The listing below must be given again in full, exactly.

*** RECORDS SHOWN

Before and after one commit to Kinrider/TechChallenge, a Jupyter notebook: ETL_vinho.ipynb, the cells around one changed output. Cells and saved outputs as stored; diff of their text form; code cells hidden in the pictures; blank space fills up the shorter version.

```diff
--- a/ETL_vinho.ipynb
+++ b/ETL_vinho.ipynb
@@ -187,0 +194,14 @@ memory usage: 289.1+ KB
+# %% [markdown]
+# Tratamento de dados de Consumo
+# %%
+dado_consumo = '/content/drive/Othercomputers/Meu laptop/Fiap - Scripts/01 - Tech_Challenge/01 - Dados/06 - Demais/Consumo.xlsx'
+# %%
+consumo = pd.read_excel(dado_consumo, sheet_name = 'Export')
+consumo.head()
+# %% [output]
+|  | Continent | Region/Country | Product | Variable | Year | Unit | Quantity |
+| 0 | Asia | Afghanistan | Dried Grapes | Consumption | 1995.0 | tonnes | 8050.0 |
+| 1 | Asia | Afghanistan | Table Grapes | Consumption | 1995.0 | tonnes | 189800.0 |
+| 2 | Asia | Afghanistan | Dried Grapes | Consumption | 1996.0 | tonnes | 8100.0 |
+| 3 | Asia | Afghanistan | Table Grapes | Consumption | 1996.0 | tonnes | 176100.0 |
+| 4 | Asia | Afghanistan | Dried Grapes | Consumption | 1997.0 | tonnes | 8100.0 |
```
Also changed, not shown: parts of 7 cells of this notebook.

******

ANSWER BOX >>
Before and after one commit to Kinrider/TechChallenge, a Jupyter notebook: ETL_vinho.ipynb, the cells around one changed output. Cells and saved outputs as stored; diff of their text form; code cells hidden in the pictures; blank space fills up the shorter version.

```diff
--- a/ETL_vinho.ipynb
+++ b/ETL_vinho.ipynb
@@ -187,0 +194,14 @@ memory usage: 289.1+ KB
+# %% [markdown]
+# Tratamento de dados de Consumo
+# %%
+dado_consumo = '/content/drive/Othercomputers/Meu laptop/Fiap - Scripts/01 - Tech_Challenge/01 - Dados/06 - Demais/Consumo.xlsx'
+# %%
+consumo = pd.read_excel(dado_consumo, sheet_name = 'Export')
+consumo.head()
+# %% [output]
+|  | Continent | Region/Country | Product | Variable | Year | Unit | Quantity |
+| 0 | Asia | Afghanistan | Dried Grapes | Consumption | 1995.0 | tonnes | 8050.0 |
+| 1 | Asia | Afghanistan | Table Grapes | Consumption | 1995.0 | tonnes | 189800.0 |
+| 2 | Asia | Afghanistan | Dried Grapes | Consumption | 1996.0 | tonnes | 8100.0 |
+| 3 | Asia | Afghanistan | Table Grapes | Consumption | 1996.0 | tonnes | 176100.0 |
+| 4 | Asia | Afghanistan | Dried Grapes | Consumption | 1997.0 | tonnes | 8100.0 |
```
Also changed, not shown: parts of 7 cells of this notebook.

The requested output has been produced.